I was at the playground the other day and heard a child telling another that they were a tattletale. This is one of those negative labels that adults pass on to children without thinking about the consequences. And I feel it’s one of the most harmful lessons we can teach our children.
We wouldn’t encourage our children to use the words stupid or jerk (or much worse terms), so why do we teach them that it’s okay to use words like tattletale and liar? I think it’s because we feel they are descriptive of actual flaws that we want to discourage~ mainly putting your nose in other people’s business and lying. But let’s forget the fact that adults shouldn’t be teaching children negative labels and names to call one another. There is something so much more insidious about the word tattletale.
It implies that you should only be concerned about things that affect you directly, everything else is another person’s business and you should stay out of it. The other message is that you should’t tell on other people. Essentially it’s okay to hide information.

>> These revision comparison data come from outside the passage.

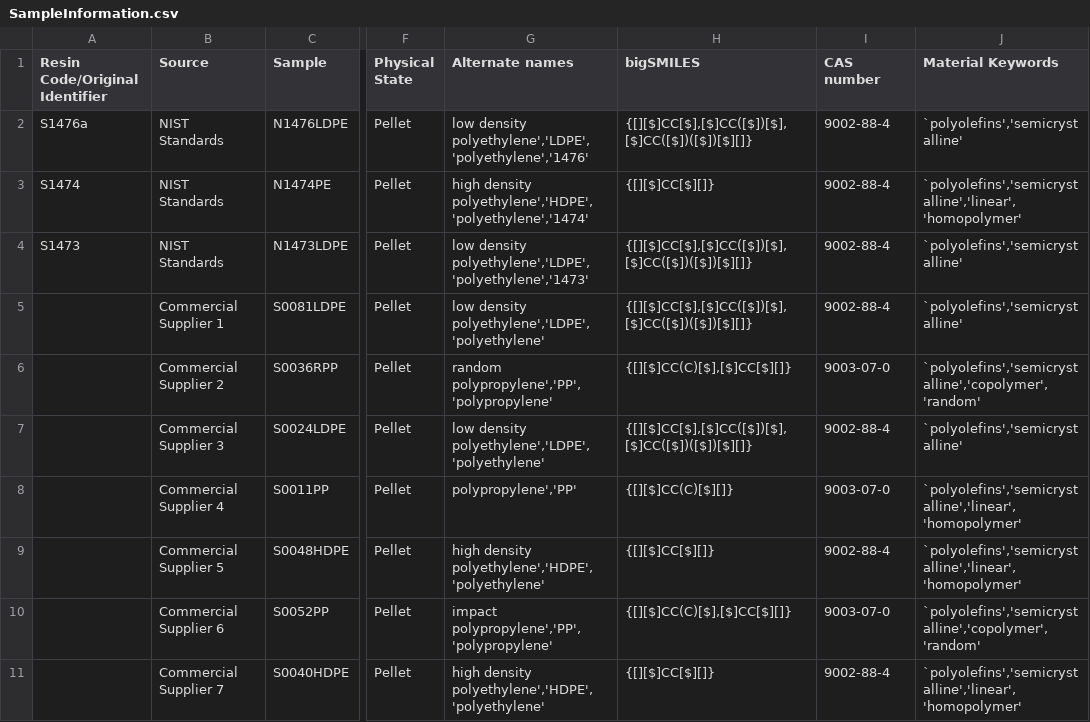
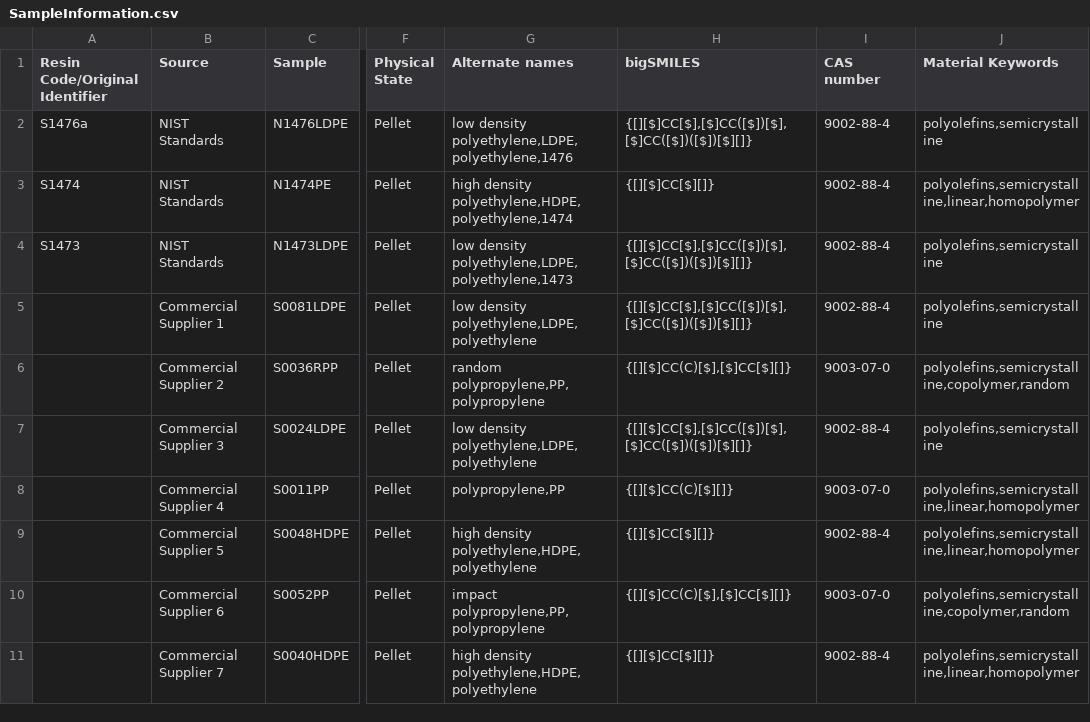
Before and after one commit to usnistgov/nir_corr_po, a CSV file: Data/SampleInformation.csv, drawn as a sheet; only a part is shown, gaps mark what is left out; the diff covers the shown part only; the diff names each change by its address in the sheet, - before the commit and + after, or states it on an @@ line.

```diff
--- a/Data/SampleInformation.csv
+++ b/Data/SampleInformation.csv
-G2 (Alternate names): low density polyethylene','LDPE','polyethylene','1476'
+G2 (Alternate names): low density polyethylene,LDPE,polyethylene,1476
-J2 (Material Keywords): `polyolefins','semicrystalline'
+J2 (Material Keywords): polyolefins,semicrystalline
-G3 (Alternate names): high density polyethylene','HDPE','polyethylene','1474'
+G3 (Alternate names): high density polyethylene,HDPE,polyethylene,1474
-J3 (Material Keywords): `polyolefins','semicrystalline','linear','homopolymer'
+J3 (Material Keywords): polyolefins,semicrystalline,linear,homopolymer
-G4 (Alternate names): low density polyethylene','LDPE','polyethylene','1473'
+G4 (Alternate names): low density polyethylene,LDPE,polyethylene,1473
-J4:J5 (Material Keywords): `polyolefins','semicrystalline'
+J4:J5 (Material Keywords): polyolefins,semicrystalline
-G5 (Alternate names): low density polyethylene','LDPE','polyethylene'
+G5 (Alternate names): low density polyethylene,LDPE,polyethylene
-G6 (Alternate names): random polypropylene','PP', 'polypropylene'
+G6 (Alternate names): random polypropylene,PP, polypropylene
-J6 (Material Keywords): `polyolefins','semicrystalline','copolymer','random'
+J6 (Material Keywords): polyolefins,semicrystalline,copolymer,random
-G7 (Alternate names): low density polyethylene','LDPE','polyethylene'
+G7 (Alternate names): low density polyethylene,LDPE,polyethylene
-J7 (Material Keywords): `polyolefins','semicrystalline'
+J7 (Material Keywords): polyolefins,semicrystalline
-G8 (Alternate names): polypropylene','PP'
+G8 (Alternate names): polypropylene,PP
-J8:J9 (Material Keywords): `polyolefins','semicrystalline','linear','homopolymer'
+J8:J9 (Material Keywords): polyolefins,semicrystalline,linear,homopolymer
-G9 (Alternate names): high density polyethylene','HDPE','polyethylene'
+G9 (Alternate names): high density polyethylene,HDPE,polyethylene
-G10 (Alternate names): impact polypropylene','PP', 'polypropylene'
+G10 (Alternate names): impact polypropylene,PP, polypropylene
-J10 (Material Keywords): `polyolefins','semicrystalline','copolymer','random'
+J10 (Material Keywords): polyolefins,semicrystalline,copolymer,random
-G11 (Alternate names): high density polyethylene','HDPE','polyethylene'
+G11 (Alternate names): high density polyethylene,HDPE,polyethylene
-J11 (Material Keywords): `polyolefins','semicrystalline','linear','homopolymer'
+J11 (Material Keywords): polyolefins,semicrystalline,linear,homopolymer
```
Also changed, not shown: 18 edited cells elsewhere in this file, Data/AdditionalMeasurementData.csv.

“It’s not my business” is a giant flaw in our society as a whole. Children, women and animals are mistreated and continue to be mistreated because people turn a blind eye. Society often chooses to be blind to pollution issues, addictions, metal illnesses, abuse, racism, gender equality, and this list goes on and on and on. I am trying to teach my child to be observant, and active, and involved. We all need to be breaking out of this harmful practice of isolation. Technology increasingly enables us to live a solitary existence under the mistaken belief that “internet connections” are the same as physical connection. I don’t want to raise a child that lives online and needn’t be concerned about or get involved with her immediate neighbours and community. We live in an amazing community simply because people are involved and care.
More importantly I want my child to communicate with me. I want her to always feel she can share anything with me. If someone is doing “something wrong” I WANT to know, because that “something” could be inappropriate touching or worse. I’m trying to keep an open dialogue so that they will come to me, even if they are unsure if what is happening is bad or their fault. And I especially don’t need teachers (and yes, I’ve definitely heard teachers telling students not to be tattletales) working against my efforts. Teachers are often an adult that children will approach if they need to talk about abuse. Pushing kids away cuts off that line of communication. And we need to keep all lines open!
I understand the concept that is trying to be imparted~ you do not need to tell on someone every time they do something that is outside the rules. Not everything needs to be reported. We don’t want a “Big Brother” society; however, children have a hard time defining the nuances that this lesson implies. That comes with maturity and so we all need to be very careful when we throw around these seemingly simple labels and lessons.
If you give a child a rule and they report someone breaking that rule then why are we getting so frustrated? The issue really is that adults don’t want to spend the time communicating properly with children. We don’t want to enforce every rule, we don’t want to explain why it is okay that “Jimmy is doing X”, and we would rather put the blame on the child and basically tell them to shut up.
It is a lazy way out of what could be a more meaningful conversation. When you say to a child “don’t be a tattletale!” you are essentially telling them that you don’t want to hear what they have to say. Don’t talk to me because I’m not listening. Don’t tell me what that person is doing because it’s not your business. The rules don’t apply to everyone equally. You are wrong.
None of the lessons behind the word tattletale are lessons I want my child to learn.